»»

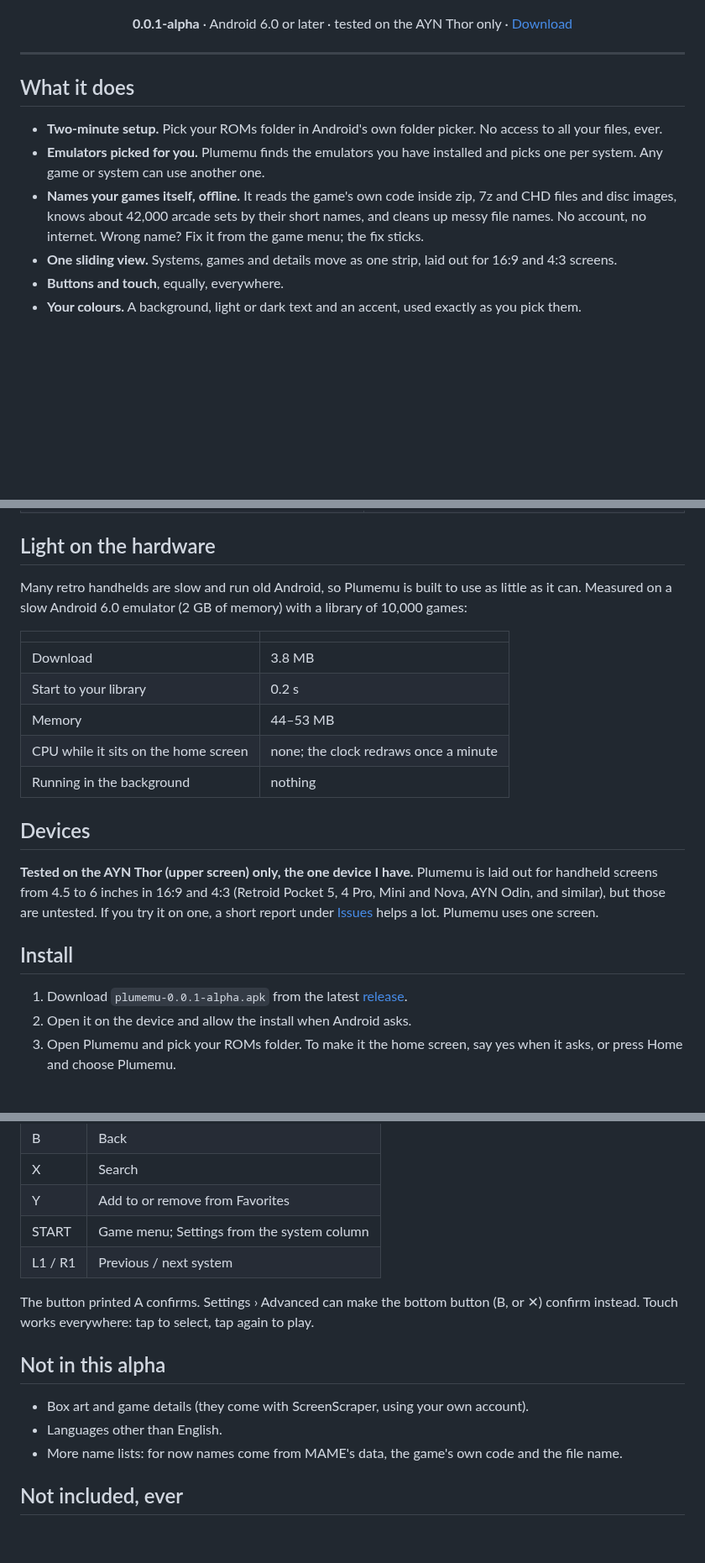
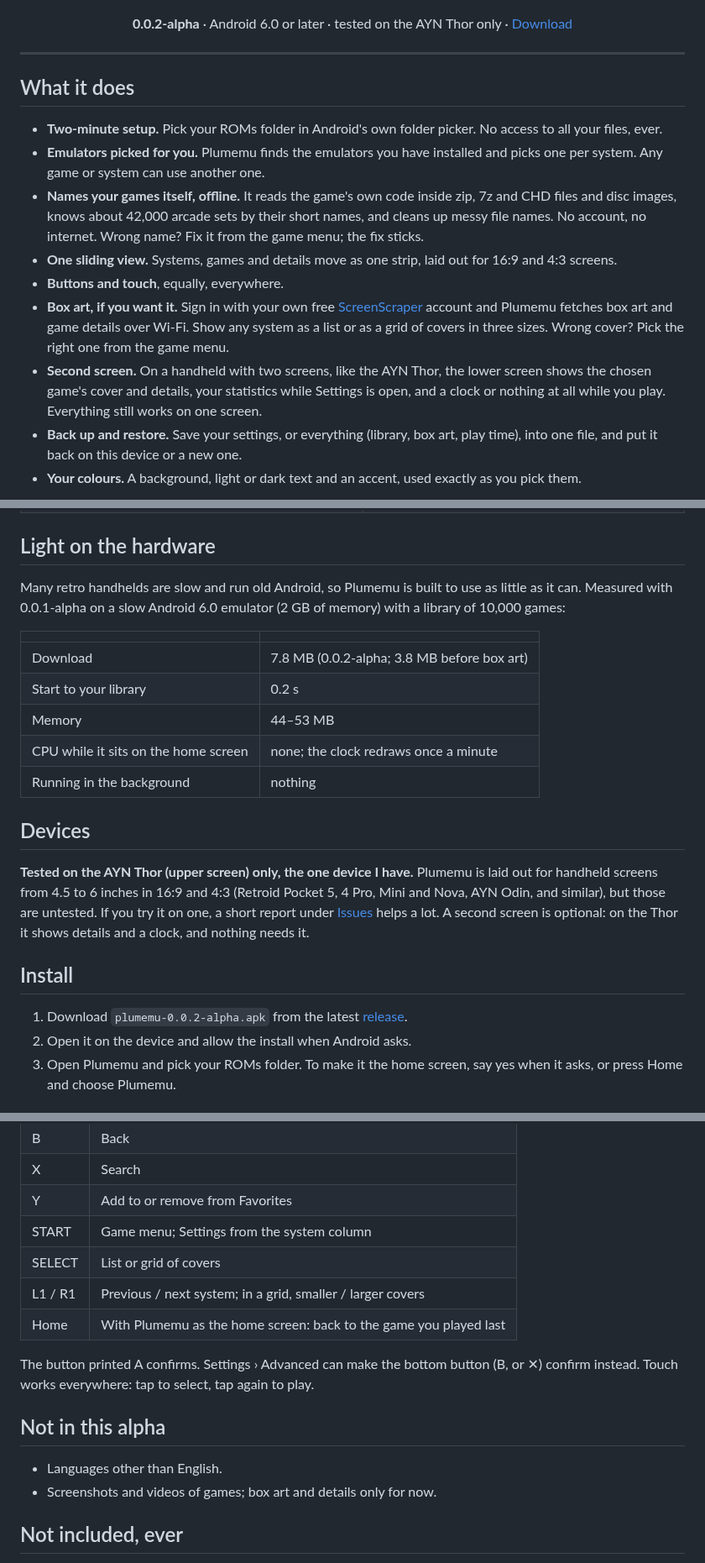
Before and after one commit to joiha-steven/plumemu, a Markdown page: README.md, 3 parts joined by grey strips. Shown at 84% size. GitHub-like rendering; blank space fills up the shorter version.

Commit message:
0.0.2-alpha: box art, second screen, backup in the readme; privacy page for ScreenScraper and backups; third-party list

```diff
--- a/README.md
+++ b/README.md
@@ -7,7 +7,7 @@
 </p>
 
 <p align="center">
-  <b>0.0.1-alpha</b> · Android 6.0 or later · tested on the AYN Thor only ·
+  <b>0.0.2-alpha</b> · Android 6.0 or later · tested on the AYN Thor only ·
   <a href="../../releases">Download</a>
 </p>
 
@@ -25,5 +25,13 @@
 - **One sliding view.** Systems, games and details move as one strip, laid out for 16:9 and 4:3
   screens.
 - **Buttons and touch**, equally, everywhere.
+- **Box art, if you want it.** Sign in with your own free [ScreenScraper](https://www.screenscraper.fr)
+  account and Plumemu fetches box art and game details over Wi-Fi. Show any system as a list or
+  as a grid of covers in three sizes. Wrong cover? Pick the right one from the game menu.
+- **Second screen.** On a handheld with two screens, like the AYN Thor, the lower screen shows
+  the chosen game's cover and details, your statistics while Settings is open, and a clock or
+  nothing at all while you play. Everything still works on one screen.
+- **Back up and restore.** Save your settings, or everything (library, box art, play time), into
+  one file, and put it back on this device or a new one.
 - **Your colours.** A background, light or dark text and an accent, used exactly as you pick them.
 
@@ -49,11 +69,12 @@
 ## Light on the hardware
 
 Many retro handhelds are slow and run old Android, so Plumemu is built to use as little as it
-can. Measured on a slow Android 6.0 emulator (2 GB of memory) with a library of 10,000 games:
+can. Measured with 0.0.1-alpha on a slow Android 6.0 emulator (2 GB of memory) with a library of
+10,000 games:
 
 | | |
 |---|---|
-| Download | 3.8 MB |
+| Download | 7.8 MB (0.0.2-alpha; 3.8 MB before box art) |
 | Start to your library | 0.2 s |
 | Memory | 44–53 MB |
 | CPU while it sits on the home screen | none; the clock redraws once a minute |
@@ -64,11 +85,12 @@ can. Measured on a slow Android 6.0 emulator (2 GB of memory) with a library of
 **Tested on the AYN Thor (upper screen) only, the one device I have.** Plumemu is laid out for
 handheld screens from 4.5 to 6 inches in 16:9 and 4:3 (Retroid Pocket 5, 4 Pro, Mini and Nova,
 AYN Odin, and similar), but those are untested. If you try it on one, a short report under
-[Issues](../../issues) helps a lot. Plumemu uses one screen.
+[Issues](../../issues) helps a lot. A second screen is optional: on the Thor it shows details and
+a clock, and nothing needs it.
 
 ## Install
 
-1. Download `plumemu-0.0.1-alpha.apk` from the latest [release](../../releases).
+1. Download `plumemu-0.0.2-alpha.apk` from the latest [release](../../releases).
 2. Open it on the device and allow the install when Android asks.
 3. Open Plumemu and pick your ROMs folder. To make it the home screen, say yes when it asks, or
    press Home and choose Plumemu.
@@ -82,16 +104,17 @@ AYN Odin, and similar), but those are untested. If you try it on one, a short re
 | X | Search |
 | Y | Add to or remove from Favorites |
 | START | Game menu; Settings from the system column |
-| L1 / R1 | Previous / next system |
+| SELECT | List or grid of covers |
+| L1 / R1 | Previous / next system; in a grid, smaller / larger covers |
+| Home | With Plumemu as the home screen: back to the game you played last |
 
 The button printed A confirms. Settings › Advanced can make the bottom button (B, or ✕) confirm
 instead. Touch works everywhere: tap to select, tap again to play.
 
 ## Not in this alpha
 
-- Box art and game details (they come with ScreenScraper, using your own account).
 - Languages other than English.
-- More name lists: for now names come from MAME's data, the game's own code and the file name.
+- Screenshots and videos of games; box art and details only for now.
 
 ## Not included, ever
 
```
Also changed, not shown: other parts of README.md (+12 -0 lines), PRIVACY.md (+30 -4 lines), THIRD_PARTY.md (+10 -2 lines), media/backup.png (added), media/search.png (added), media/two-screens.png (added).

««

**Task details**
Taking the records above as a whole, work out how many of their lines hold the word "emulator". The reply should be that number alone.

**Answer for the task**
3